General Plant Info
Acacia aculeatissima refers to the prickly phyllodes, however is more commonly known as the "Snake Wattle" or "Thin-Leaf Wattle". As the name suggests, it is a low sprawling shrub, rarely growing above 50-60cm high, yet sprawling out wiry, prickly branches for 1m or more.
It is native to Australia, mainly found in VIC but also found in small populations in other states such as NSW, QLD and WA.
It is fast growing with an average lifespan around 20 years, having dark green foliage with deep golden-yellow, globular flowers. It flowers from August to October. The pods are straight, cylindrical

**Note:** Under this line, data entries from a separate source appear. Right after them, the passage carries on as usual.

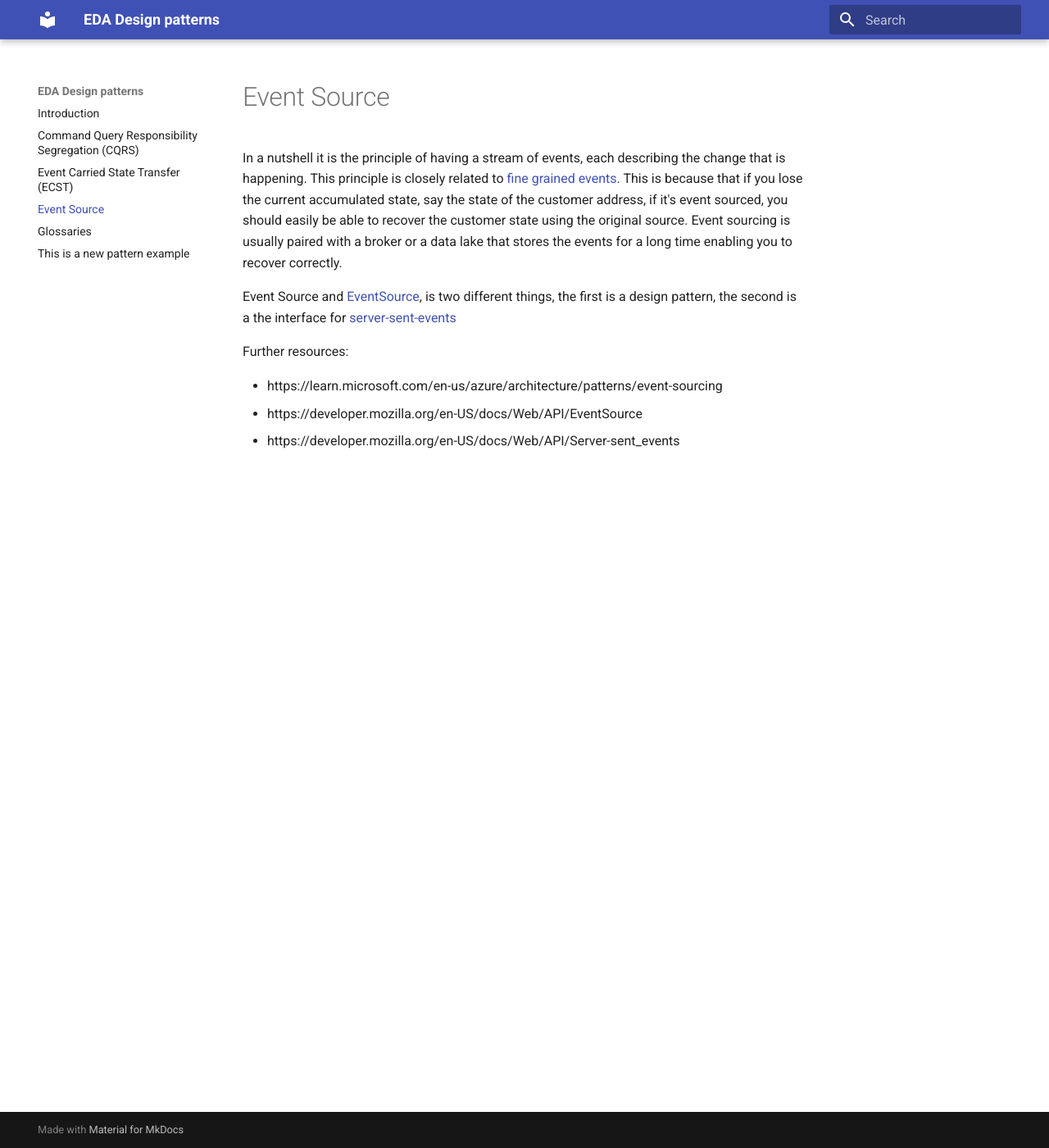
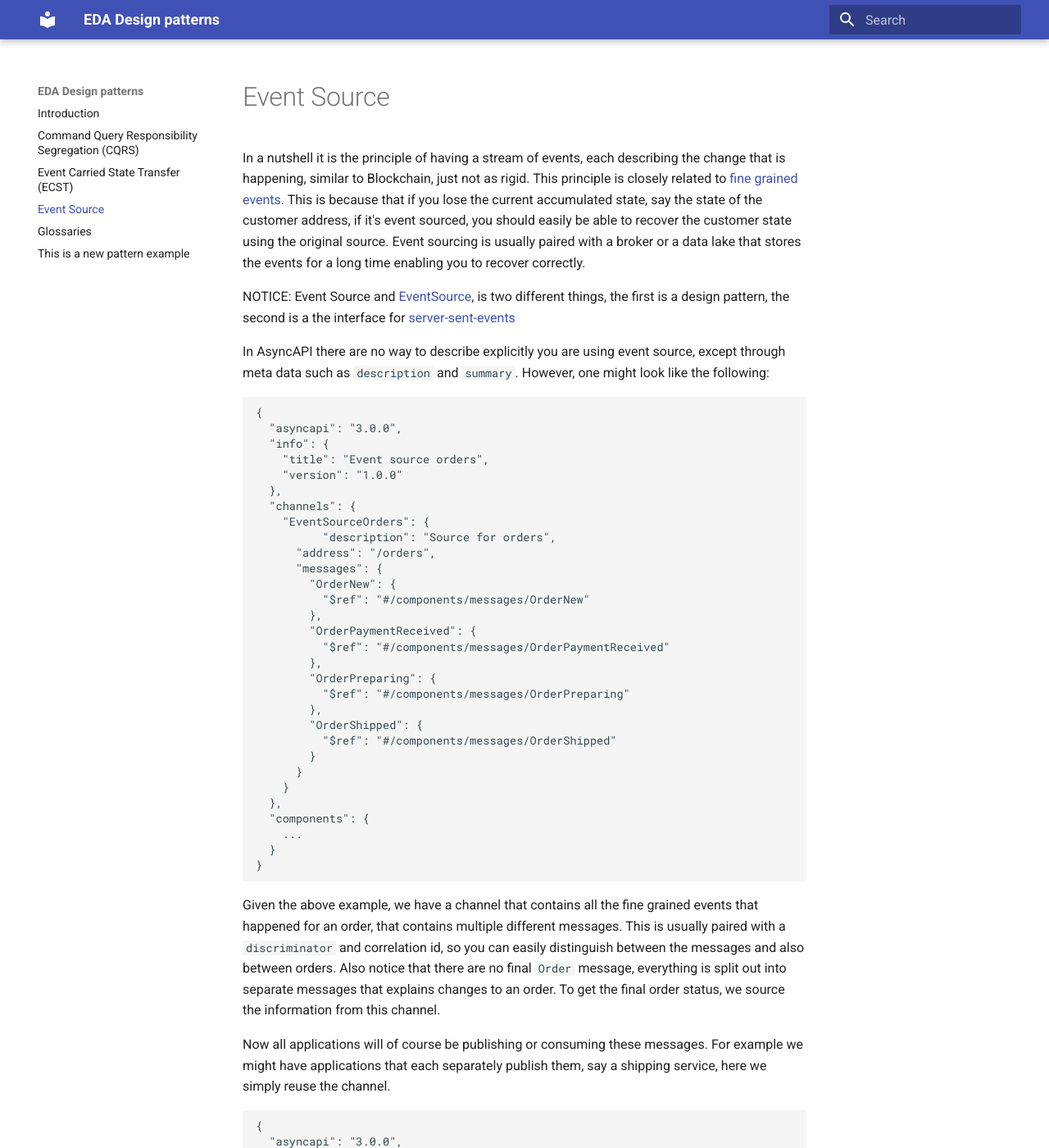
Before and after one commit to jonaslagoni/design-patterns, an MkDocs documentation site: the page built from patterns/event-source.md, in a window 1280 px wide and 1400 px high. Shown: the whole window at 82% size. Built offline with MkDocs 1.6.1 and Material for MkDocs 9.7.7, drawn with Linux system fonts in a browser that asks for light colours; some of the changed text lies outside the part shown.

Commit message:
init event source

````diff
--- a/patterns/event-source.md
+++ b/patterns/event-source.md
@@ -4,9 +4,75 @@ description:
 ---
 
 # Event Source
-In a nutshell it is the principle of having a stream of events, each describing the change that is happening. This principle is closely related to [fine grained events](event-carried-state-transfer.md#fine-grained). This is because that if you lose the current accumulated state, say the state of the customer address, if it's event sourced, you should easily be able to recover the customer state using the original source. Event sourcing is usually paired with a broker or a data lake that stores the events for a long time enabling you to recover correctly.
+In a nutshell it is the principle of having a stream of events, each describing the change that is happening, similar to Blockchain, just not as rigid. This principle is closely related to [fine grained events](event-carried-state-transfer.md#fine-grained). This is because that if you lose the current accumulated state, say the state of the customer address, if it's event sourced, you should easily be able to recover the customer state using the original source. Event sourcing is usually paired with a broker or a data lake that stores the events for a long time enabling you to recover correctly.
 
-Event Source and [EventSource](https://developer.mozilla.org/en-US/docs/Web/API/EventSource), is two different things, the first is a design pattern, the second is a the interface for [server-sent-events](https://developer.mozilla.org/en-US/docs/Web/API/Server-sent_events)
+NOTICE: Event Source and [EventSource](https://developer.mozilla.org/en-US/docs/Web/API/EventSource), is two different things, the first is a design pattern, the second is a the interface for [server-sent-events](https://developer.mozilla.org/en-US/docs/Web/API/Server-sent_events)
+
+In AsyncAPI there are no way to describe explicitly you are using event source, except through meta data such as `description` and `summary`. However, one might look like the following:
+```json
+{
+  "asyncapi": "3.0.0",
+  "info": {
+    "title": "Event source orders",
+    "version": "1.0.0"
+  },
+  "channels": {
+    "EventSourceOrders": {
+		  "description": "Source for orders",
+      "address": "/orders",
+      "messages": {
+        "OrderNew": {
+          "$ref": "#/components/messages/OrderNew"
+        },
+        "OrderPaymentReceived": {
+          "$ref": "#/components/messages/OrderPaymentReceived"
+        },
+        "OrderPreparing": {
+          "$ref": "#/components/messages/OrderPreparing"
+        },
+        "OrderShipped": {
+          "$ref": "#/components/messages/OrderShipped"
+        }
+      }
+    }
+  },
+  "components": {
+    ...
+  }
+}
+```
+
+Given the above example, we have a channel that contains all the fine grained events that happened for an order, that contains multiple different messages. This is usually paired with a `discriminator` and correlation id, so you can easily distinguish between the messages and also between orders. Also notice that there are no final `Order` message, everything is split out into separate messages that explains changes to an order. To get the final order status, we source the information from this channel.
+
+Now all applications will of course be publishing or consuming these messages. For example we might have applications that each separately publish them, say a shipping service, here we simply reuse the channel.
+
+```json
+{
+  "asyncapi": "3.0.0",
+  "info": {
+    "title": "Event source orders",
+    "version": "1.0.0"
+  },
+  "channels": {
+    "EventSourceOrders": {
+      "$ref": "./event-source.json#/channels/EventSourceOrders"
+    }
+  },
+  "operations": {
+    "OrderShipped": {
+      "action": "send",
+      "channel": {
+        "$ref": "#/channels/EventSourceOrders"
+      },
+      "messages": [
+        {
+          "$ref": "#/channels/EventSourceOrders/messages/OrderShipped"
+        }
+      ]
+    }
+  }
+}
+```
 
 Further resources:
 
````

Often grows in rocky areas, in Eucalyptus woodland or forest or closed heath.
Acacia aculeatissima may be confused with Acacia brownii which has 5-merous flowers and spreading rather than mostly reflexed phyllodes.

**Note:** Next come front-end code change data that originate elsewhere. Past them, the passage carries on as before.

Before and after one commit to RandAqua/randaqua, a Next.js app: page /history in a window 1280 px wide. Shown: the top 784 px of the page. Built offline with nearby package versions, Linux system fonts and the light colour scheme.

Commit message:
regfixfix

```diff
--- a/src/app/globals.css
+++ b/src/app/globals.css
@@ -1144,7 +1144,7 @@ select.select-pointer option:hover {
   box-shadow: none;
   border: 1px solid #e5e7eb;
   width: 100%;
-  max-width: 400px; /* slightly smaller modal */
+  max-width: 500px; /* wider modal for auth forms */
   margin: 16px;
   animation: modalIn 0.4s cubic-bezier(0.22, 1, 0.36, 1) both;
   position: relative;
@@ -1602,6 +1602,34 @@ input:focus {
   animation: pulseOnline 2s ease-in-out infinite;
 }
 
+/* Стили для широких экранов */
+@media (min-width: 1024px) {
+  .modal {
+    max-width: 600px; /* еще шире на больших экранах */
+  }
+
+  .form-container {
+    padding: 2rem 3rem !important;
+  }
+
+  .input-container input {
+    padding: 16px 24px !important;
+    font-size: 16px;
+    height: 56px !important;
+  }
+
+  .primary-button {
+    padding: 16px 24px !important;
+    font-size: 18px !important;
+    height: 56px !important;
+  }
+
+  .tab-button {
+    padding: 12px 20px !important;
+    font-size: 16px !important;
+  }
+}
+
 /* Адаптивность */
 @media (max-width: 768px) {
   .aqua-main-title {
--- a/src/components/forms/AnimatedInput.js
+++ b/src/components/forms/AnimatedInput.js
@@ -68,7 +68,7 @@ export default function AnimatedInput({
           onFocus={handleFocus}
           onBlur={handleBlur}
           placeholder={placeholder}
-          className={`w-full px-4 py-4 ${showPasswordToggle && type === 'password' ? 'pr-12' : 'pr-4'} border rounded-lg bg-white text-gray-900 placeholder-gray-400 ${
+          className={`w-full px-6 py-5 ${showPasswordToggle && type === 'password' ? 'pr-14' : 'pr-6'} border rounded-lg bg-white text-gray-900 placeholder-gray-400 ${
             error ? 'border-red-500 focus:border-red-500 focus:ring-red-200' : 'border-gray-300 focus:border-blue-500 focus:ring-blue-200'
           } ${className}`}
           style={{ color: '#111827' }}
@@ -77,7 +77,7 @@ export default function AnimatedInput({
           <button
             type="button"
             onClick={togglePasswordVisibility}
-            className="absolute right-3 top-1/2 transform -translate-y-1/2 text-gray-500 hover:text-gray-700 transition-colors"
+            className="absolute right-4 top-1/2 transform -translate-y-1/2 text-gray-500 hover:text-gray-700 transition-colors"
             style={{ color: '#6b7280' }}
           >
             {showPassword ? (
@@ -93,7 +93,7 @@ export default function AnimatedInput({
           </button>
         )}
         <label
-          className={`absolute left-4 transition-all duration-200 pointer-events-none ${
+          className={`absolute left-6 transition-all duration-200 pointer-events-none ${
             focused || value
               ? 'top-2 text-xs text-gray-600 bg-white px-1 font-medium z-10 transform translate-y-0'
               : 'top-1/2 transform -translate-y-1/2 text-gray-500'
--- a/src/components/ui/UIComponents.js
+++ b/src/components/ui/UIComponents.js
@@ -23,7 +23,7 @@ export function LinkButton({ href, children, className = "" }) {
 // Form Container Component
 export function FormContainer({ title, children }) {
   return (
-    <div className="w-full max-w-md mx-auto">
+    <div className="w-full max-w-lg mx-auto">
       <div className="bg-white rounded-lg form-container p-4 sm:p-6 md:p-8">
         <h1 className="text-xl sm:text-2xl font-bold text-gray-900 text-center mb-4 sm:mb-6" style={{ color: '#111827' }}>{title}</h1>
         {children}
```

Occurs in south-eastern Australia from the lower Grampians, Vic., to near Eden, N.S.W. Sometimes locally abundant.
Plants with either hairy or glabrous phyllodes occur in the Grampians, Vic.; hairy phyllode variants are rare elsewhere.
Diffuse shrub, prostrate to 0.3–1 m high, rarely taller than 50-60 cm. Branchlets slender, finely ribbed, variably hairy, rarely glabrous. Stipules c. 1 mm long.

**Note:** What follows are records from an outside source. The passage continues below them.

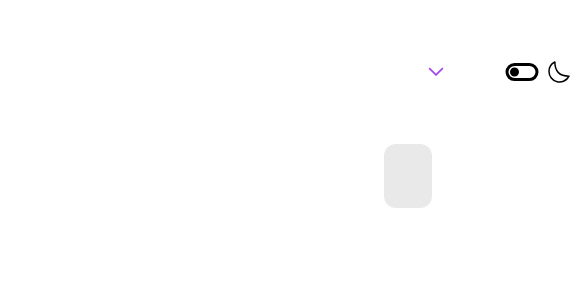
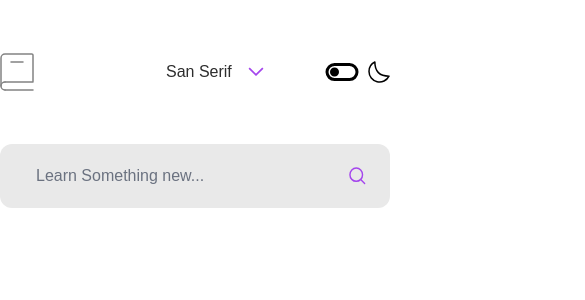
Before and after one commit to dotslashbit/web-projects, a React (Vite) app in the folder reactjs_projects/dictionary/: page / in a window 390 px wide. Shown: the top 300 px of the page, 585 px wide, since content can reach past the window. Built offline with nearby package versions, Linux system fonts and the light colour scheme; a web font is replaced by a local one.

Commit message:
worked on responsive design

```diff
--- a/reactjs_projects/dictionary/src/App.jsx
+++ b/reactjs_projects/dictionary/src/App.jsx
@@ -57,7 +57,7 @@ export default function App() {
 
   return (
     <div
-      className={`px-96 py-10 ${
+      className={`xl:px-96 sm:px-10 py-10 ${
         darkMode ? "dark bg-black-darkest text-white-light" : ""
       }`}
       style={{ fontFamily: selectedFont }}
```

Phyllodes Phyllodes mostly patent to reflexed, slender, terete to subterete, quadrangular when dry, 5–12 (- 20) mm long, 0.5–1 mm wide, pungent with a slender, c. 1 mm long cusp, rigid, obscurely 4-nerved, variably muriculate on nerves, usually glabrous; pulvinus asymmetric.
Inflorescences Inflorescences simple, 1–3 per axil; peduncles 5–13 mm long, slender, glabrous; basal bract c. 1 mm long; heads globular, sometimes obloid, c. 20-flowered, lemon yellow. Flowers 4-merous; sepals dissected to near base.
Pods Pods straight to slightly curved, ± flat but slightly raised over seeds, ± straight-sided or variably constricted between some seeds, 3–6 cm long, 2–4 mm wide, firmly papery to thinly leathery, smooth, glabrous or with sparse minute hairs;
'Seeds Seeds longitudinal, oblong, 3.5–4 mm long; aril terminal.
Snake Wattle is an attractive groundcover plant suitable for rockeries and embankments.
These small prickly bushes are a fantastic refuge for small wildlife particularly when they grow in more open areas and on better soil where they form a small compact bush. Because they grow at ground level they can be a lifesaver for reptiles and small marsupials and a safe food source for small ground feeding birds.
Food plant for Common Imperial Blue butterflies
Adds nitrogen to the soil and can be used to stabilise poor sites.
Acacia aculeatissima grows in full sun to part shaded areas in most well drained soils including coastal. It grows more sprawling when growing under trees and forms a compact small bush when growing in the open.
It requires very little maintenance beside an annual prune and can withstand extended periods of dryness once established.
Occasionally feeding with a slow release low phosphorus fertiliser, will be of benefit. Mulching around the base will help conserve moisture.